Caltech students and Caltech/JPL scholars sometimes encounter security-check delays in the visa acquisition process. These delays may happen because your name is a common name, your field of study warrants a closer look or your country of citizenship or birth. These security delays are not unusual and seldom have anything to do with you personally. They are, however, extremely inconvenient.
If your application is subject to a security check, your case is sent to Washington, DC for "administrative processing." There are a number of government agencies that may be interested (FBI, Nuclear Non-Proliferation Bureau, Department of Commerce, etc.) These agencies coordinate their scrutiny and then send the ok-to-process message to the U.S. Consulate where you applied. As you might imagine, these agencies are not open to inquiry about the progress of a case. It does not help to have your Caltech or JPL supervisor call the U.S. Consulate.
Not directly. We do file a request for an inquiry with our Congressional Representatives on all such delays. While this doesn't speed the processing of the case, it can uncover whether or not your case is simply lost in the bureaucratic shuffle.
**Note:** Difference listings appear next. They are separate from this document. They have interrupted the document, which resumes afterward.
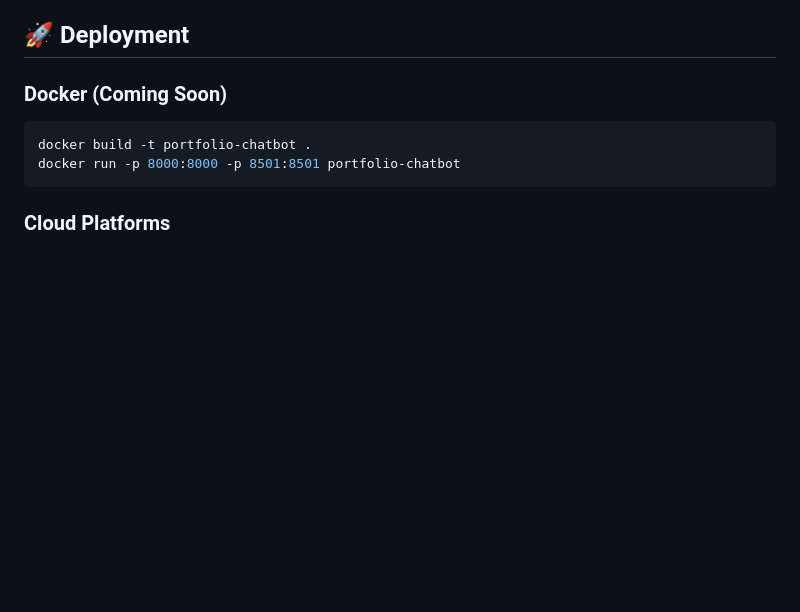
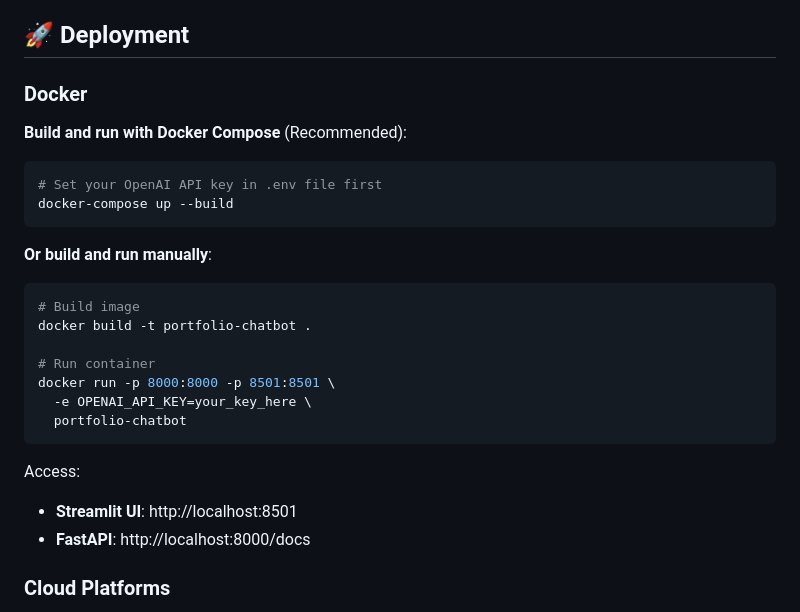
Before and after one commit to hargurjeet/portfolio_website, a Markdown page: README.md, the part around the change. Drawn GitHub-style; blank space fills up the shorter version.

Commit message:
Update README.md
add docker file

````diff
--- a/README.md
+++ b/README.md
@@ -353,11 +353,28 @@ for line in response.iter_lines():
 
 ## 🚀 Deployment
 
-### Docker (Coming Soon)
+### Docker
+
+**Build and run with Docker Compose** (Recommended):
 ```bash
+# Set your OpenAI API key in .env file first
+docker-compose up --build
+```
+
+**Or build and run manually**:
+```bash
+# Build image
 docker build -t portfolio-chatbot .
-docker run -p 8000:8000 -p 8501:8501 portfolio-chatbot
+
+# Run container
+docker run -p 8000:8000 -p 8501:8501 \
+  -e OPENAI_API_KEY=your_key_here \
+  portfolio-chatbot
 ```
+
+Access:
+- **Streamlit UI**: http://localhost:8501
+- **FastAPI**: http://localhost:8000/docs
 
 ### Cloud Platforms
 - **AWS**: Deploy on EC2 or ECS with Application Load Balancer
````
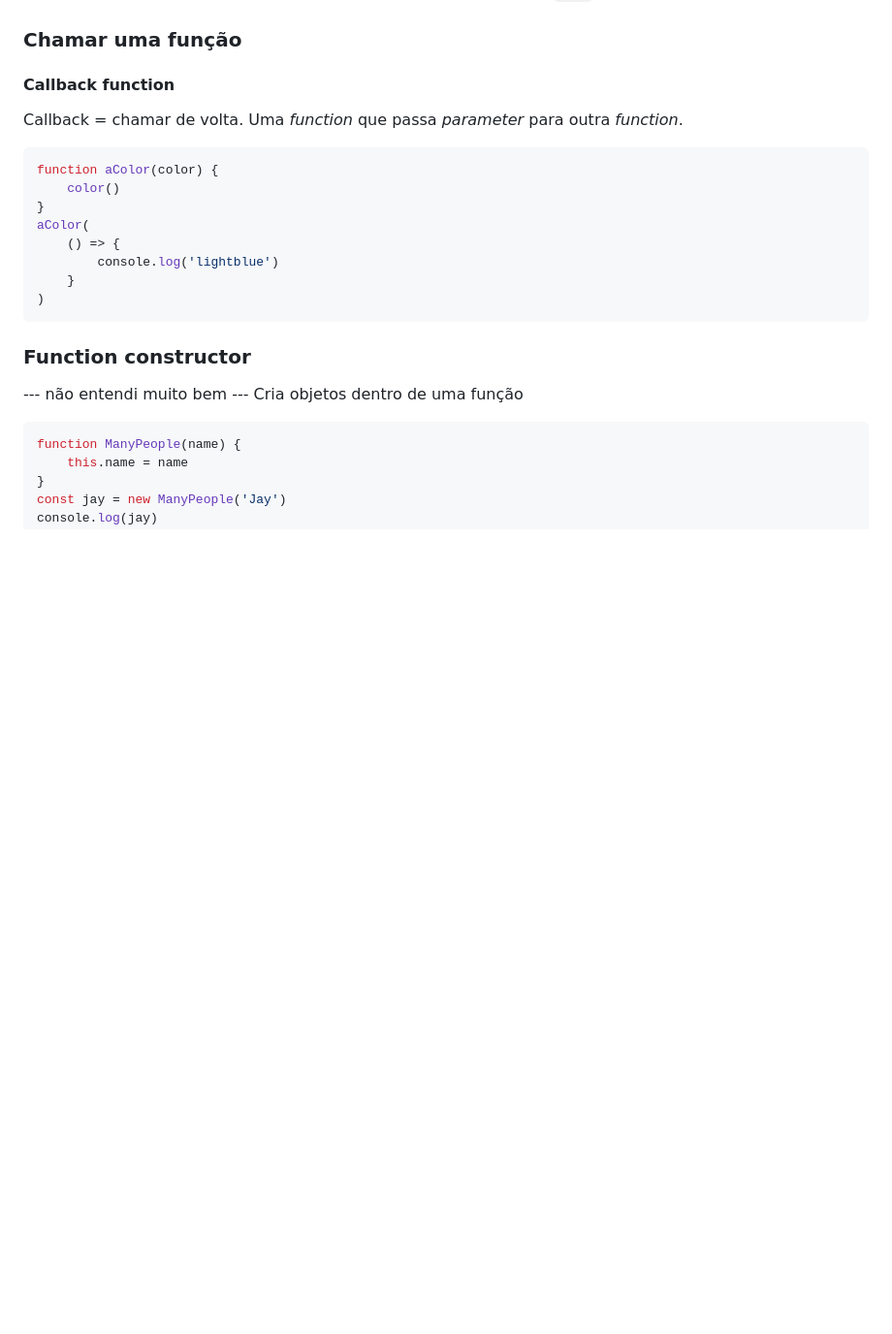
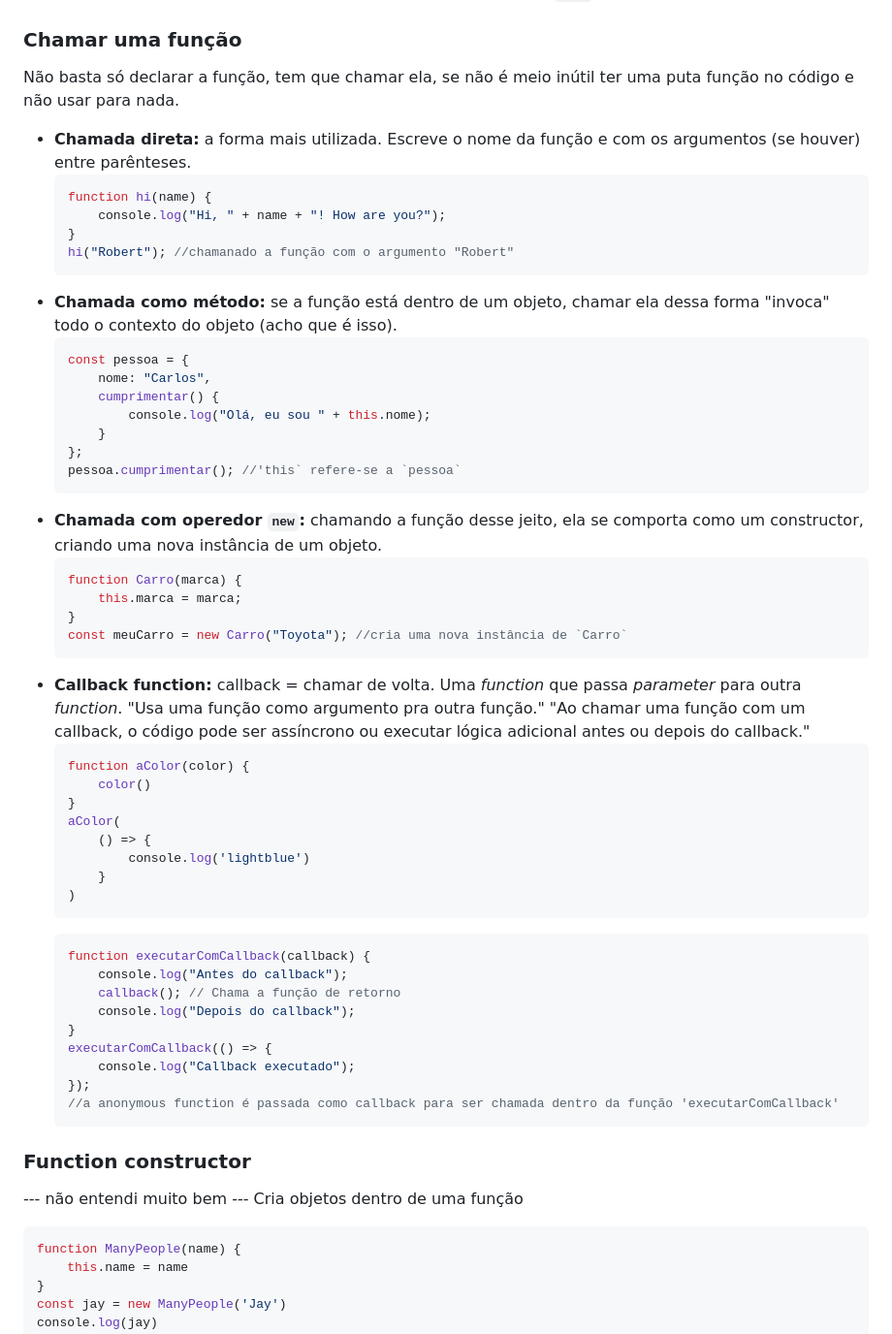
Before and after one commit to SrhAlvs/UmPeNaEstradaEuVouBotar, a Markdown page: JS/DocumentacaoJS.md, the part around the change. Shown at 97% size. Drawn GitHub-style; blank space fills up the shorter version.

Commit message:
DocJS: chamando funções

````diff
--- a/JS/DocumentacaoJS.md
+++ b/JS/DocumentacaoJS.md
@@ -951,20 +951,53 @@ console.log(contador()); // Retorna 2
 * "No exemplo, a arrow function mantém o contexto léxico do escopo em que foi definida, lembrando-se da variável 'contador'. Esse comportamento é o mesmo para funções tradicionais, mas as arrow functions facilitam o uso de closures por causa de seu contexto `this` fixo."
 
 ### Chamar uma função
-
-#### Callback function
-Callback = chamar de volta.
-Uma *function* que passa *parameter* para outra *function*.
-```js
-function aColor(color) {
-    color()
-}
-aColor(
-    () => {
-        console.log('lightblue')
-    }
-)
-```
+Não basta só declarar a função, tem que chamar ela, se não é meio inútil ter uma puta função no código e não usar para nada.
+* **Chamada direta:** a forma mais utilizada. Escreve o nome da função e com os argumentos (se houver) entre parênteses.
+    ```js
+    function hi(name) {
+        console.log("Hi, " + name + "! How are you?");
+    }
+    hi("Robert"); //chamanado a função com o argumento "Robert"
+    ```
+* **Chamada como método:** se a função está dentro de um objeto, chamar ela dessa forma "invoca" todo o contexto do objeto (acho que é isso).
+    ```js
+    const pessoa = {
+        nome: "Carlos",
+        cumprimentar() {
+            console.log("Olá, eu sou " + this.nome);
+        }
+    };
+    pessoa.cumprimentar(); //'this` refere-se a `pessoa`
+    ```
+* **Chamada com operedor `new`:** chamando a função desse jeito, ela se comporta como um constructor, criando uma nova instância de um objeto.
+    ```js
+    function Carro(marca) {
+        this.marca = marca;
+    }
+    const meuCarro = new Carro("Toyota"); //cria uma nova instância de `Carro`
+    ```
+* **Callback function:** callback = chamar de volta. Uma *function* que passa *parameter* para outra *function*. "Usa uma função como argumento pra outra função." "Ao chamar uma função com um callback, o código pode ser assíncrono ou executar lógica adicional antes ou depois do callback."
+    ```js
+    function aColor(color) {
+        color()
+    }
+    aColor(
+        () => {
+            console.log('lightblue')
+        }
+    )
+    ```
+    ```js
+    function executarComCallback(callback) {
+        console.log("Antes do callback");
+        callback(); // Chama a função de retorno
+        console.log("Depois do callback");
+    }
+    executarComCallback(() => {
+        console.log("Callback executado");
+    });
+    //a anonymous function é passada como callback para ser chamada dentro da função 'executarComCallback'
+    ```
 
 ### Function constructor
 --- não entendi muito bem ---
````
It also has the outcome of keeping this situation in the mind of our Congressional Representatives.
- Notify your Caltech or JPL supervisor about the delay.
- Notify the International Offices at Caltech and JPL so we can make an inquiry through our Congressional Representatives.
- Provide all supplementary documentation/information to the U.S. Consulate. Review the Department of State information regarding "further administrative processing."
- Check the call number or website to follow the status of your pending application.
- Contact the International Offices at Caltech or JPL once you have received your visa.
Since visa applications that undergo administrative processing are considered "refused" under Section 221(g), until the visa is issued. A 221(g) refusal is not permanent but is considered a refusal for future visa applications; however, failure to disclose a previous 221(g) refusal of an application ultimately approved should not affect eligibility.